A flurry of charges and countercharges fell on Moscow and Djohar (formerly Grozny) over who kidnapped Gennady Shpigun. Russian Interior Minister Sergei Stepashin said in a television interview aired yesterday evening that Shamil Basaev, the wartime field commander who served as Chechnya’s premier before going into opposition against Maskhadov, was one of the “organizers” of the abduction. Stepashin also suggested that the motive for the kidnapping may have been to swap Shpigun for the two Chechen women recently sentenced to long prison terms for the 1997 bombing of the Pyatigorsk railway station (NTV, March 7). Basaev called Stepashin’s accusation “the fruit of an inflated imagination,” charging that the Russian interior minister was “trying to create the appearance of a successful investigation into the incident.”

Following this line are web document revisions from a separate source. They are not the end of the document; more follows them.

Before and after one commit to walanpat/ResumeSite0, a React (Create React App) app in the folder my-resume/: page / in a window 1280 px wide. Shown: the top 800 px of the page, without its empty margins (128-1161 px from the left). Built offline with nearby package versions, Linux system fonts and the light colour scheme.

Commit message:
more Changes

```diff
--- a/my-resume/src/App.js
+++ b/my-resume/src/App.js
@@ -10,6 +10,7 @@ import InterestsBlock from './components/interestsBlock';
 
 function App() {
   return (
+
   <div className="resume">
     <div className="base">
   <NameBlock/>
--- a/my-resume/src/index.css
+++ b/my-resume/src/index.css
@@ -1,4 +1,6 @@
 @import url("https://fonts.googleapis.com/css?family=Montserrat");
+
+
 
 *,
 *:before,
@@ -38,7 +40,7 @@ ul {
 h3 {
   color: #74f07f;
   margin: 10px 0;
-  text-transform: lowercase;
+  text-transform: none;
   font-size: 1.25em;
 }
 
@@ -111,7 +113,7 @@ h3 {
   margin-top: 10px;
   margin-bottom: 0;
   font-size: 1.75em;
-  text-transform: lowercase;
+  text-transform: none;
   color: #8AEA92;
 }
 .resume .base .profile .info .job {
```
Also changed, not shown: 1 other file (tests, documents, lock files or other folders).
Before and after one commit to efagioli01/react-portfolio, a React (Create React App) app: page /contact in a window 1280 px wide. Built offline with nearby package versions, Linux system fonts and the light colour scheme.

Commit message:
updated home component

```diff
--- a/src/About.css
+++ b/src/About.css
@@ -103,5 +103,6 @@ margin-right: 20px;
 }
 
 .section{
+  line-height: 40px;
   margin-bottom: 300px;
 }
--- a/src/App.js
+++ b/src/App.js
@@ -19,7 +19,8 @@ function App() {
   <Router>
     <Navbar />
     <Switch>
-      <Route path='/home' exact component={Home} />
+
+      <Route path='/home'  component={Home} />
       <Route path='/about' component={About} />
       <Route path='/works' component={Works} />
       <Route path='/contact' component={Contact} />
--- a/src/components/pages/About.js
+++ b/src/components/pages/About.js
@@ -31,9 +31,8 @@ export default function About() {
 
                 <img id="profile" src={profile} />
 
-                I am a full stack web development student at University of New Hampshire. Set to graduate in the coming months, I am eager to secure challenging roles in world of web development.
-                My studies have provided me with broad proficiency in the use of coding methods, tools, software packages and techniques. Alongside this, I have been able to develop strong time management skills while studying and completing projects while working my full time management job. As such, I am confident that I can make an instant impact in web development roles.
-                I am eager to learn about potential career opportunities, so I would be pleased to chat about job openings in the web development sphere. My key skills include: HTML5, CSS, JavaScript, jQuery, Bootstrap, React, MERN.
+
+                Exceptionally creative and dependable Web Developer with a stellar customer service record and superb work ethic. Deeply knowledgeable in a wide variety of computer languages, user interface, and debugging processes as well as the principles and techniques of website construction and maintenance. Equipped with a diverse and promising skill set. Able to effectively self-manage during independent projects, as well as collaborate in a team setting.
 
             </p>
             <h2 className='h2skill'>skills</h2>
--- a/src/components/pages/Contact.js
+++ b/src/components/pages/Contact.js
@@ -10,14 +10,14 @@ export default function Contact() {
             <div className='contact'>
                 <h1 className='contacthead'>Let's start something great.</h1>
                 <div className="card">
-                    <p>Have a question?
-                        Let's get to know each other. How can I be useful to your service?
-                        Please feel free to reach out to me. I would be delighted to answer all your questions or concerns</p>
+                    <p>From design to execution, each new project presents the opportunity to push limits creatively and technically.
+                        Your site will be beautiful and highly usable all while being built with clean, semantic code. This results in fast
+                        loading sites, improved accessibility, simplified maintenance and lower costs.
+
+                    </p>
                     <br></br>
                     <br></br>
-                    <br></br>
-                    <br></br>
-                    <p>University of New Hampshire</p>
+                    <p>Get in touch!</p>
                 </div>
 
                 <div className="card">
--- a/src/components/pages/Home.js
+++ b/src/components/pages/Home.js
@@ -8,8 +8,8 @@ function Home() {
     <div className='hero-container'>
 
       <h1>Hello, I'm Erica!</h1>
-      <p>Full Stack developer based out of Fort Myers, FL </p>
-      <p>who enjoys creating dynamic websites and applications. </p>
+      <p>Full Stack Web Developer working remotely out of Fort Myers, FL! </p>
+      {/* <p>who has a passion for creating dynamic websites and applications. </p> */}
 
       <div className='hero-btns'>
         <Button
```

Chechen officials, for their part, give contradictory explanations for the abduction. Danilbek Tamkayev, an adviser to Chechen President Aslan Maskhadov, said Shpigun was kidnapped by men loyal to Salman Raduev, Chechnya’s other main rebel field commander (Agence France-Presse, March 7). Raduev, who claimed responsibility for the 1997 Pyatigorsk bombing, has said that the two Chechen women charged in that incident played no role in it and has vowed to avenge their sentencing. Tamkayev said that Shpigun’s kidnapping was aimed at torpedoing negotiations Maskhadov was carrying out to secure a pardon for the women (Agence France-Presse, March 7). The Russian authorities have publicly ruled out such a pardon. Chechen Vice Premier Kazbek Makhashev said that “forces” interested in destabilizing the atmosphere in Chechnya and complicating its relations with Russia were behind the kidnapping. Meanwhile Turpal Ali Atgeriev, the Chechen vice premier in charge of the republic’s power ministries, alleged that “Moscow special services” were behind Shpigun’s abduction (ORT, March 7).

Stepashin made it clear in his interview last night that he views the freeing of Shpigun not only as a matter of personal honor–given that Shpigun was a direct subordinate–but as a test of Moscow’s resolve and capabilities. Stepashin said that President Boris Yeltsin had ordered him to come up with a plan to free Shpigun and punish his kidnappers. The plan, he said, would involve a complex of measures, including actions against Chechen criminal groups in other parts of Russia, including Moscow (NTV, March 7). Aleksandr Mikhailov, head of the Interior Ministry’s information department, said yesterday: “We promise a rather uncomfortable life for representatives of groups having, in one way or another, links with the so-called field commanders or with representatives of criminal structures located in the Chechen republic.” Mikhailov promised they would feel the pressure within a matter of days (ORT, March 7). A spokesman for the Federal Security Service, Aleksandr Zdanovich said: “We are ready for any scenario. When such actions are taken against high-ranking representatives, the state has to react and, that is why the most decisive and efficient measures will be taken.” Over the weekend, the authorities in Dagestan–where Shpigun was born and raised–effectively closed that republic’s administrative border with Chechnya (Russian agencies, March 7).